Here are our latest reviews of films on DVD from 2010 and earlier.
The 39 Steps
- Excerpt: Vintage Hitchcock thriller hits high definition from Criterion with an assortment of new extras.
5 Against The House
- Excerpt: The picaresque Barry Lyndon is the unloved black sheep of Stanley Kubrick‘s filmographic family. This three-hour monolith is likely skipped over by all except the most devoted of Kubrickian obsessives. A shame, as it’s an easy 180-minute sitting, thanks to its episodic nature and sardonic undercurrent.

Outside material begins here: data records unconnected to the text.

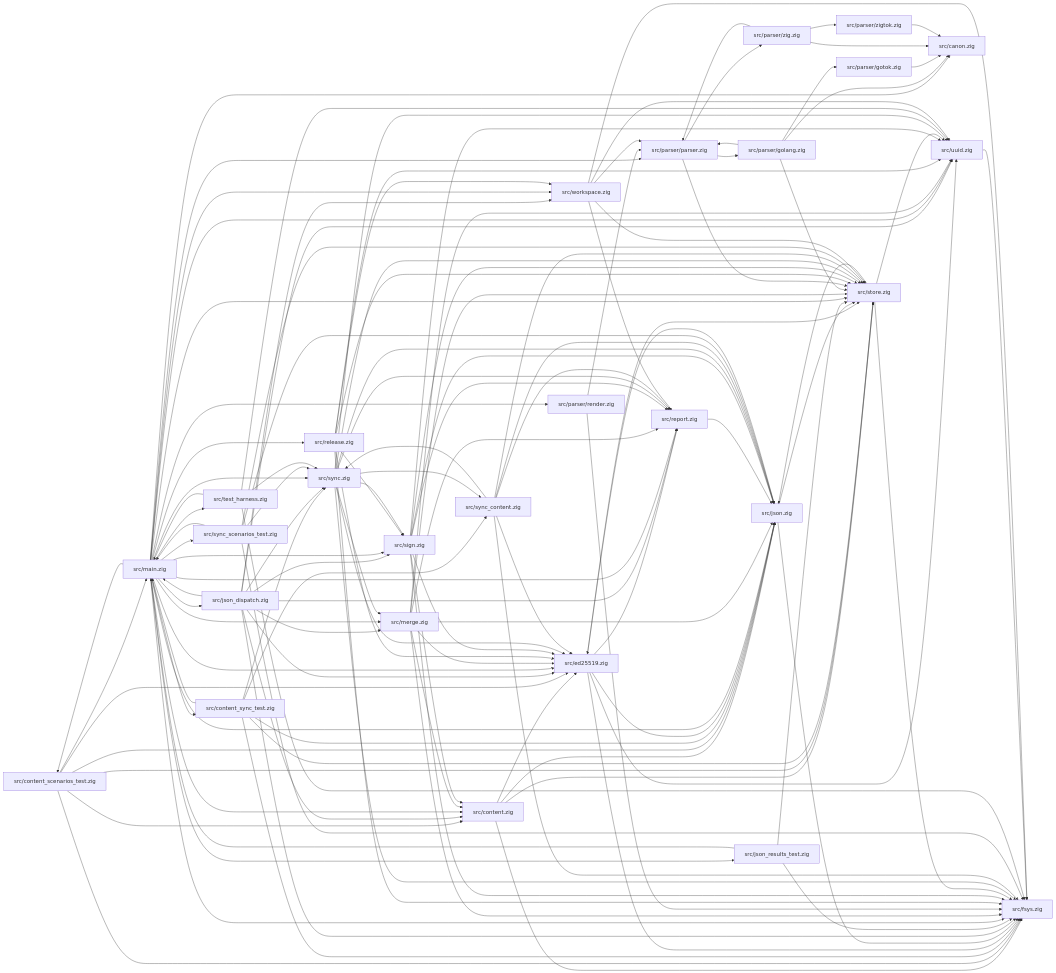
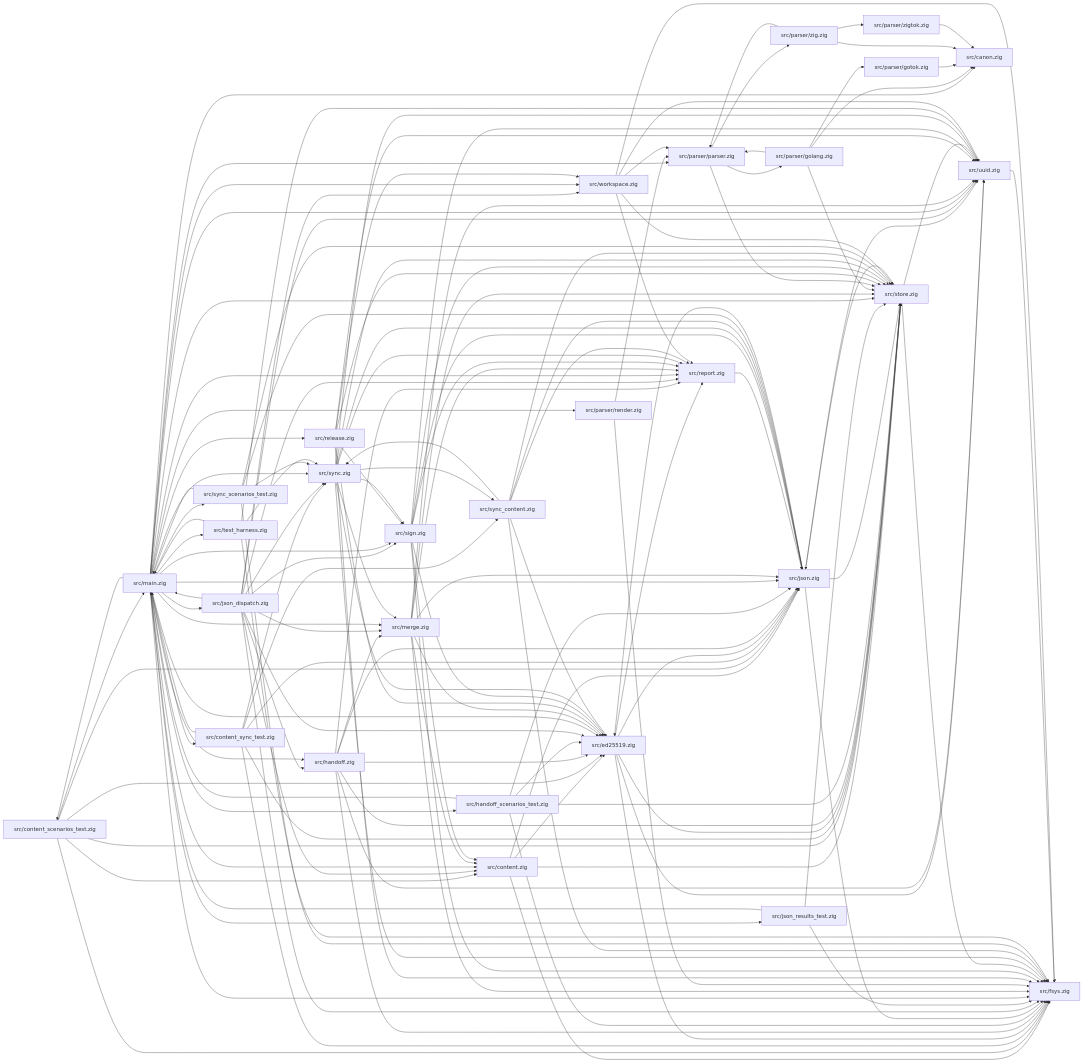
Before and after one commit to drawmeanelephant/flint-client: the diagram in docs/module-map.md, drawn with Mermaid. The commit also changed 24 other files, not shown here.

```diff
--- a/docs/module-map.md
+++ b/docs/module-map.md
@@ -27,12 +27,26 @@
   src_ed25519_zig["src/ed25519.zig"] --> src_report_zig["src/report.zig"]
   src_ed25519_zig["src/ed25519.zig"] --> src_store_zig["src/store.zig"]
   src_ed25519_zig["src/ed25519.zig"] --> src_uuid_zig["src/uuid.zig"]
+  src_handoff_zig["src/handoff.zig"] --> src_ed25519_zig["src/ed25519.zig"]
+  src_handoff_zig["src/handoff.zig"] --> src_fsys_zig["src/fsys.zig"]
+  src_handoff_zig["src/handoff.zig"] --> src_json_zig["src/json.zig"]
+  src_handoff_zig["src/handoff.zig"] --> src_merge_zig["src/merge.zig"]
+  src_handoff_zig["src/handoff.zig"] --> src_report_zig["src/report.zig"]
+  src_handoff_zig["src/handoff.zig"] --> src_store_zig["src/store.zig"]
+  src_handoff_zig["src/handoff.zig"] --> src_uuid_zig["src/uuid.zig"]
+  src_handoff_scenarios_test_zig["src/handoff_scenarios_test.zig"] --> src_ed25519_zig["src/ed25519.zig"]
+  src_handoff_scenarios_test_zig["src/handoff_scenarios_test.zig"] --> src_fsys_zig["src/fsys.zig"]
+  src_handoff_scenarios_test_zig["src/handoff_scenarios_test.zig"] --> src_json_zig["src/json.zig"]
+  src_handoff_scenarios_test_zig["src/handoff_scenarios_test.zig"] --> src_main_zig["src/main.zig"]
+  src_handoff_scenarios_test_zig["src/handoff_scenarios_test.zig"] --> src_store_zig["src/store.zig"]
   src_json_zig["src/json.zig"] --> src_ed25519_zig["src/ed25519.zig"]
   src_json_zig["src/json.zig"] --> src_fsys_zig["src/fsys.zig"]
   src_json_zig["src/json.zig"] --> src_store_zig["src/store.zig"]
+  src_json_zig["src/json.zig"] --> src_uuid_zig["src/uuid.zig"]
   src_json_dispatch_zig["src/json_dispatch.zig"] --> src_content_zig["src/content.zig"]
   src_json_dispatch_zig["src/json_dispatch.zig"] --> src_ed25519_zig["src/ed25519.zig"]
   src_json_dispatch_zig["src/json_dispatch.zig"] --> src_fsys_zig["src/fsys.zig"]
+  src_json_dispatch_zig["src/json_dispatch.zig"] --> src_handoff_zig["src/handoff.zig"]
   src_json_dispatch_zig["src/json_dispatch.zig"] --> src_main_zig["src/main.zig"]
   src_json_dispatch_zig["src/json_dispatch.zig"] --> src_merge_zig["src/merge.zig"]
   src_json_dispatch_zig["src/json_dispatch.zig"] --> src_report_zig["src/report.zig"]
@@ -49,6 +63,8 @@
   src_main_zig["src/main.zig"] --> src_content_sync_test_zig["src/content_sync_test.zig"]
   src_main_zig["src/main.zig"] --> src_ed25519_zig["src/ed25519.zig"]
   src_main_zig["src/main.zig"] --> src_fsys_zig["src/fsys.zig"]
+  src_main_zig["src/main.zig"] --> src_handoff_zig["src/handoff.zig"]
+  src_main_zig["src/main.zig"] --> src_handoff_scenarios_test_zig["src/handoff_scenarios_test.zig"]
   src_main_zig["src/main.zig"] --> src_json_zig["src/json.zig"]
   src_main_zig["src/main.zig"] --> src_json_dispatch_zig["src/json_dispatch.zig"]
   src_main_zig["src/main.zig"] --> src_json_results_test_zig["src/json_results_test.zig"]
```
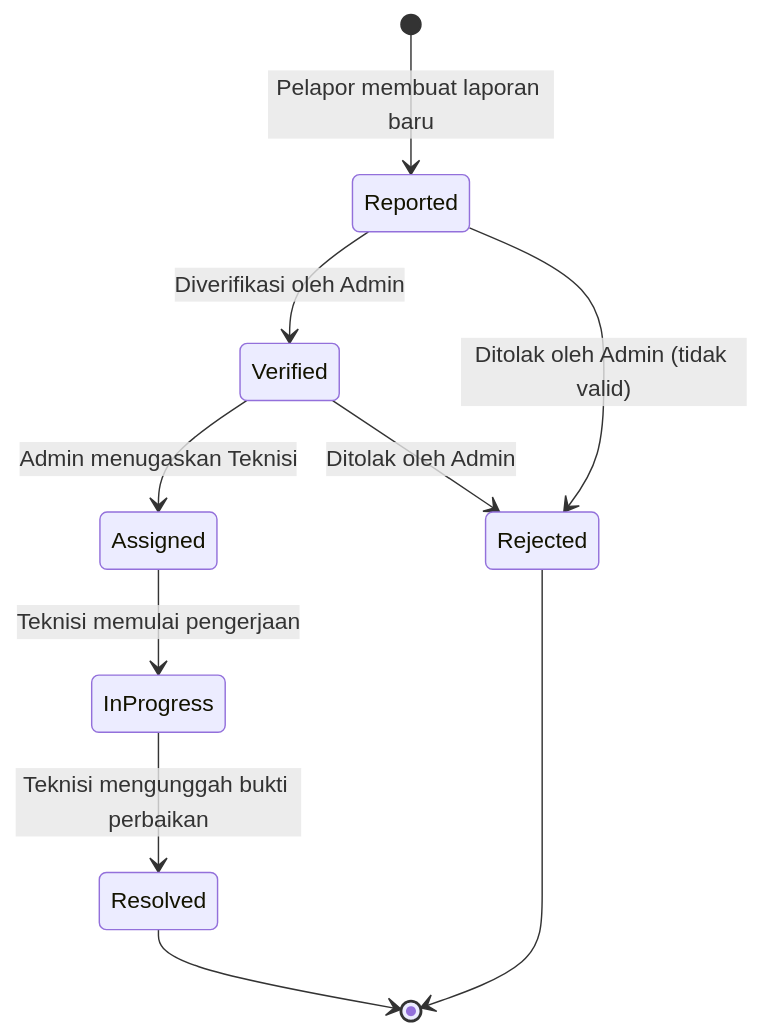
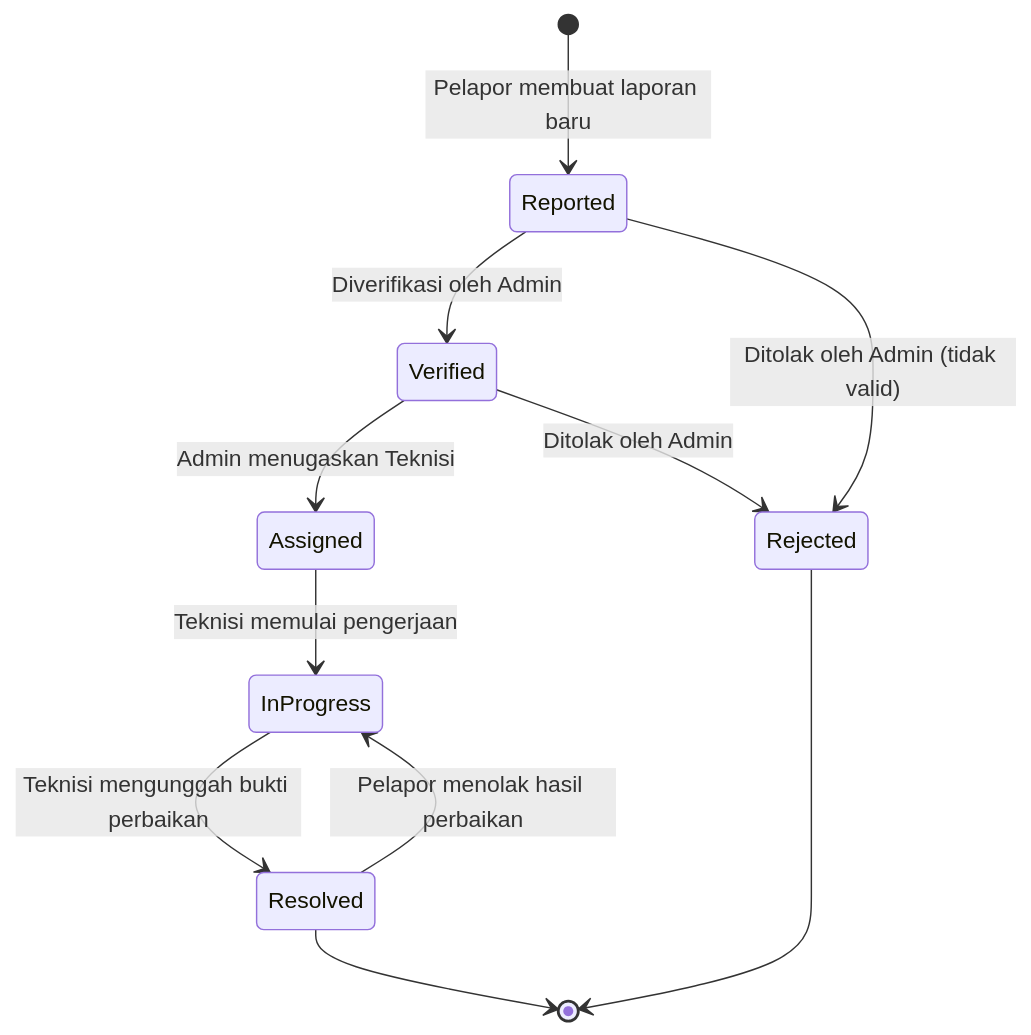
The diagram in README.md (wirahrpratama/tugas_besar_pemrograman_mobile), drawn with Mermaid before and after one commit. The commit also changed other lines of this file and 14 other files, not shown here.

````diff
--- a/README.md
+++ b/README.md
@@ -53,12 +53,13 @@
 ```mermaid
 stateDiagram-v2
     [*] --> Reported: Pelapor membuat laporan baru
     Reported --> Verified: Diverifikasi oleh Admin
     Reported --> Rejected: Ditolak oleh Admin (tidak valid)
     Verified --> Assigned: Admin menugaskan Teknisi
     Verified --> Rejected: Ditolak oleh Admin
     Assigned --> InProgress: Teknisi memulai pengerjaan
     InProgress --> Resolved: Teknisi mengunggah bukti perbaikan
+    Resolved --> InProgress: Pelapor menolak hasil perbaikan
     Resolved --> [*]
     Rejected --> [*]
 ```
````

Barry Lyndon feels whip-fast, despite being as still and intricately composed as cinema gets.
The Color of Money
- Excerpt: Scorsese, Newman, and Cruise’s pool hall sequel hits Blu-ray.
Counsellor At Law
The Devil’s Needle and Other Tales of Vice and Redemption
- Excerpt: Kino Lorber, under their Kino Classics label, has released an excellent blu-ray set of three such early exploitation films which, while not necessarily the kind of thing that will be widely popular with casual movie goers, is certainly something to celebrate amongst cinephiles and silent film aficionados.
- Excerpt: We’ve already lost so much – The Film Foundation has famously estimated that ninety percent of films made before 1929 are gone forever – and so little of what remains has made its way to DVD, let alone Blu-ray, that every release such as this constitutes a victory. For anyone interested in the history of cinema, these are some of the earliest films available on Blu-ray, and remain important social records.
The Discreet Charm of the Bourgeoisie
- Excerpt: A decade on from Exterminating Angel, which saw a dinner party unable to reach its end, this film reversed that conceit to make similar comments on class and social fixation. The sins of the would-be diners are writ large: greed, avarice, presumptuousness, willful ignorance and hypocrisy – yet despite this they are often likeable. The pity we feel for them stems from a sense that they are unaware of their own potential freedom. They play out their given social roles, as officers and ambassadors and hostesses, with a mannered conviction that borders on obsession. Even when, at one stage, a curtain rises and they discover their dining table is positioned on a stage, they do not comprehend that they may be mere actors following somebody else’s script.
Flame Over India
- Excerpt: The kind of flatfooted incompetence that can turn a sane person into a dedicated bad movie watcher for the rest of their days.
The Fully Monty
Home on the Range
- Excerpt: The whimper with which Disney hand-drawn animation was to disappear is less significant and entertaining eight years later.
Little Lord Fauntleroy
Meshes of the Afternoon
- Excerpt: …the most psychologically accurate dream movie ever made.
- Excerpt: John Travolta’s post-Pulp Fiction popularity was at its peak in 1996.
The Sea Wolf
Star Trek II:The Wrath of Khan
This Happy Breed
A Time For Killing
- Excerpt: Like any tale originating with Philip K Dick, this vibrant slice of science fiction is littered with tricksy twists and turns. The combination of the author’s paranoid second guessing and Verhoeven’s slick, confident style is an interesting one. Sleazy locations are stylishly photographed. The director mixes noirish industrial landscapes with bright, primary coloured interiors, playing with the conventions of Eighties B-movie science fiction to conceal a shrewder agenda. At first glance it seems like a rollercoaster action movie but underneath it’s full of ambiguities, hidden clues and red herrings.
- Excerpt: It’s the chemistry between Bacon and Ward that really clinches it, and screenwriter Maddock’s obvious affection for these no-nonsense blue collar characters recalls the early work of John Carpenter. The action sequences are properly thrilling yet just silly enough to remind us that the film appreciates its cheap and cheerful origins. The pacing is superb, with both horror and comedy timed to perfection – the film only slows down when it wants to make us really nervous.